**TRY IT**
Where a line of the data below has the string "sendMail", copy that line.

**RECORD EXTRACTS**
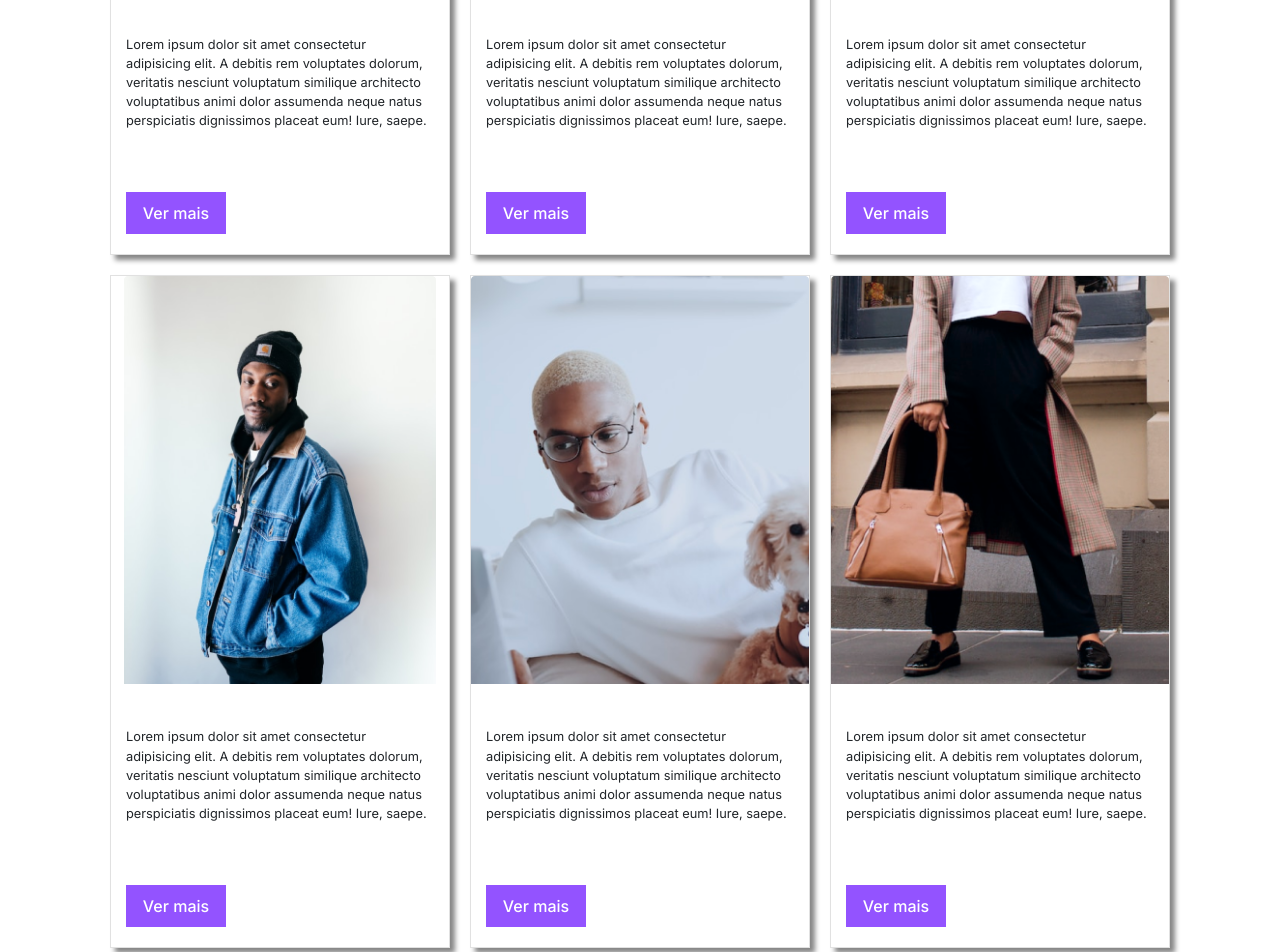
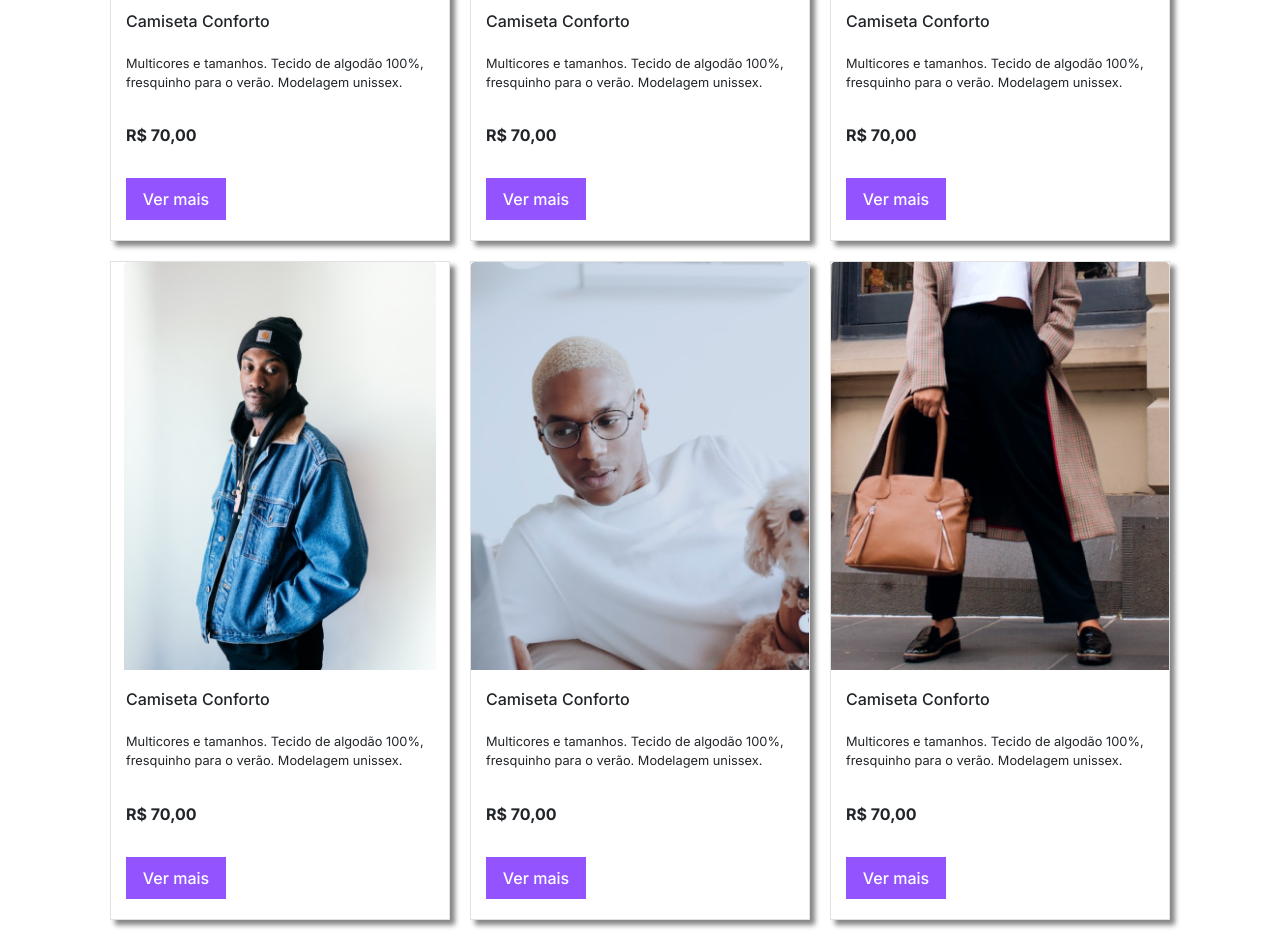
Before and after one commit to lenderisfree/meteora-store, a plain HTML site: page index.html in a window 1280 px wide. Shown: the part 1320-2272 px from the top of the page. Drawn offline with nearby package versions, Linux system fonts and the light colour scheme; no server answers.

Commit message:
Corretion without api products

```diff
--- a/index.html
+++ b/index.html
@@ -230,16 +230,14 @@
         <h1 class="title-cards">Produtos que estão bombando!</h1>
         <div class="cards">
           <div class="products">
-            <img src="" alt="#" class="product" />
+            <img src="assets/card/Camiseta.png" alt="#" class="product" />
             <div class="product-information">
-              <h1 class="product-title"></h1>
+              <h1 class="product-title">Camiseta Conforto</h1>
               <p class="product-description">
-                Lorem ipsum dolor sit amet consectetur adipisicing elit. A
-                debitis rem voluptates dolorum, veritatis nesciunt voluptatum
-                similique architecto voluptatibus animi dolor assumenda neque
-                natus perspiciatis dignissimos placeat eum! Iure, saepe.
+                Multicores e tamanhos. Tecido de algodão 100%, fresquinho para o
+                verão. Modelagem unissex.
               </p>
-              <p class="product-price"></p>
+              <p class="product-price">R$ 70,00</p>
               <button class="btn-more btn-hover btn-seeCardInfo">
                 Ver mais
               </button>
@@ -248,14 +246,12 @@
           <div class="products">
             <img src="assets/card/Calça.png" alt="#" class="product" />
             <div class="product-information">
-              <h1 class="product-title"></h1>
+              <h1 class="product-title">Camiseta Conforto</h1>
               <p class="product-description">
-                Lorem ipsum dolor sit amet consectetur adipisicing elit. A
-                debitis rem voluptates dolorum, veritatis nesciunt voluptatum
-                similique architecto voluptatibus animi dolor assumenda neque
-                natus perspiciatis dignissimos placeat eum! Iure, saepe.
+                Multicores e tamanhos. Tecido de algodão 100%, fresquinho para o
+                verão. Modelagem unissex.
               </p>
-              <p class="product-price"></p>
+              <p class="product-price">R$ 70,00</p>
               <button class="btn-more btn-hover btn-seeCardInfo">
                 Ver mais
               </button>
@@ -264,14 +260,12 @@
           <div class="products">
             <img src="assets/card/image.png" alt="#" class="product" />
             <div class="product-information">
-              <h1 class="product-title"></h1>
+              <h1 class="product-title">Camiseta Conforto</h1>
               <p class="product-description">
-                Lorem ipsum dolor sit amet consectetur adipisicing elit. A
-                debitis rem voluptates dolorum, veritatis nesciunt voluptatum
-                similique architecto voluptatibus animi dolor assumenda neque
-                natus perspiciatis dignissimos placeat eum! Iure, saepe.
+                Multicores e tamanhos. Tecido de algodão 100%, fresquinho para o
+                verão. Modelagem unissex.
               </p>
-              <p class="product-price"></p>
+              <p class="product-price">R$ 70,00</p>
               <button class="btn-more btn-hover btn-seeCardInfo">
                 Ver mais
               </button>
@@ -285,14 +279,12 @@
               class="product detail"
             />
             <div class="product-information">
-              <h1 class="product-title"></h1>
+              <h1 class="product-title">Camiseta Conforto</h1>
               <p class="product-description">
-                Lorem ipsum dolor sit amet consectetur adipisicing elit. A
-                debitis rem voluptates dolorum, veritatis nesciunt voluptatum
-                similique architecto voluptatibus animi dolor assumenda neque
-                natus perspiciatis dignissimos placeat eum! Iure, saepe.
+                Multicores e tamanhos. Tecido de algodão 100%, fresquinho para o
+                verão. Modelagem unissex.
               </p>
-              <p class="product-price"></p>
+              <p class="product-price">R$ 70,00</p>
               <button class="btn-more btn-hover btn-seeCardInfo">
                 Ver mais
               </button>
@@ -302,14 +294,12 @@
           <div class="products">
             <img src="assets/card/óculos.png" alt="#" class="product" />
             <div class="product-information">
-              <h1 class="product-title"></h1>
+              <h1 class="product-title">Camiseta Conforto</h1>
               <p class="product-description">
-                Lorem ipsum dolor sit amet consectetur adipisicing elit. A
-                debitis rem voluptates dolorum, veritatis nesciunt voluptatum
-                similique architecto voluptatibus animi dolor assumenda neque
-                natus perspiciatis dignissimos placeat eum! Iure, saepe.
+                Multicores e tamanhos. Tecido de algodão 100%, fresquinho para o
+                verão. Modelagem unissex.
               </p>
-              <p class="product-price"></p>
+              <p class="product-price">R$ 70,00</p>
               <button class="btn-more btn-hover btn-seeCardInfo">
                 Ver mais
               </button>
@@ -319,14 +309,12 @@
           <div class="products">
             <img src="assets/card/Bolsa.png" alt="#" class="product" />
             <div class="product-information">
-              <h1 class="product-title"></h1>
+              <h1 class="product-title">Camiseta Conforto</h1>
               <p class="product-description">
-                Lorem ipsum dolor sit amet consectetur adipisicing elit. A
-                debitis rem voluptates dolorum, veritatis nesciunt voluptatum
-                similique architecto voluptatibus animi dolor assumenda neque
-                natus perspiciatis dignissimos placeat eum! Iure, saepe.
+                Multicores e tamanhos. Tecido de algodão 100%, fresquinho para o
+                verão. Modelagem unissex.
               </p>
-              <p class="product-price"></p>
+              <p class="product-price">R$ 70,00</p>
               <button class="btn-more btn-hover btn-seeCardInfo">
                 Ver mais
               </button>
@@ -497,17 +485,14 @@
       </p>
       <div class="send-email">
         <input
-          validateEmail()
           type="email"
           id="email"
+          required
           placeholder="Digite seu email"
-          required
         />
-
-        <input type="submit" class="btn-more btn-sendMail" onclick="validateEmail()">
-
-        </input>
-        <span id="error-email"></span>
+        <button class="btn-more btn-sendMail" onclick="cleanField() ">
+          Enviar
+        </button>
       </div>
     </div>
     <dialog id="modalMail">
@@ -537,6 +522,5 @@
       crossorigin="anonymous"
     ></script>
     <script src="script.js"></script>
-    <script src="mail-validation.js"></script>
   </body>
 </html>
--- a/script.js
+++ b/script.js
@@ -7,6 +7,20 @@ const menu = document.querySelector("#mobile-navbar");
     menu.classList.toggle("menu-active"); //o toggle quer dizer que, se a classe existir, ele remove, se ela não existir, ela coloca. Ou seja, ele alterna.
   });
 });
+
+// Open modal
+const modal = document.querySelector("#modalMail");
+const openModalBtn = document.querySelector(".btn-sendMail");
+const closeModalBtn = document.querySelector(".closeModal");
+
+openModalBtn.addEventListener("click", () => modal.showModal());
+closeModalBtn.addEventListener("click", () => modal.close());
+
+//clean email information
+
+function cleanField() {
+  document.querySelector("#email").value = "";
+}
 
 // Modal cards
 
@@ -47,36 +61,3 @@ function openModal() {
 function closeModal() {
   modalOverlay.close();
 }
-
-// Função para atualizar os dados do produto
-
-const api = "https://fakestoreapi.com/products";
-
-function updateProducts() {
-  fetch(api)
-    .then((response) => response.json())
-    .then((data) => {
-      const products = data;
-
-      const productElements = document.querySelectorAll(".product");
-
-      productElements.forEach((element, index) => {
-        element.src = products[index].image;
-
-        const mainElement = element.parentNode;
-
-        const elementTitle = mainElement.querySelector(".product-title");
-        elementTitle.textContent = products[index].title;
-
-        const elementPrice = mainElement.querySelector(".product-price");
-        elementPrice.textContent = "Preço: R$ " + products[index].price;
-      });
-    })
-    .catch((error) => {
-      console.error("Ocorreu um erro:", error);
-    });
-}
-
-updateProducts();
-
-console.log(api);
```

**ANSWER TO THIS TASK**
-        <input type="submit" class="btn-more btn-sendMail" onclick="validateEmail()">
+        <button class="btn-more btn-sendMail" onclick="cleanField() ">
+const openModalBtn = document.querySelector(".btn-sendMail");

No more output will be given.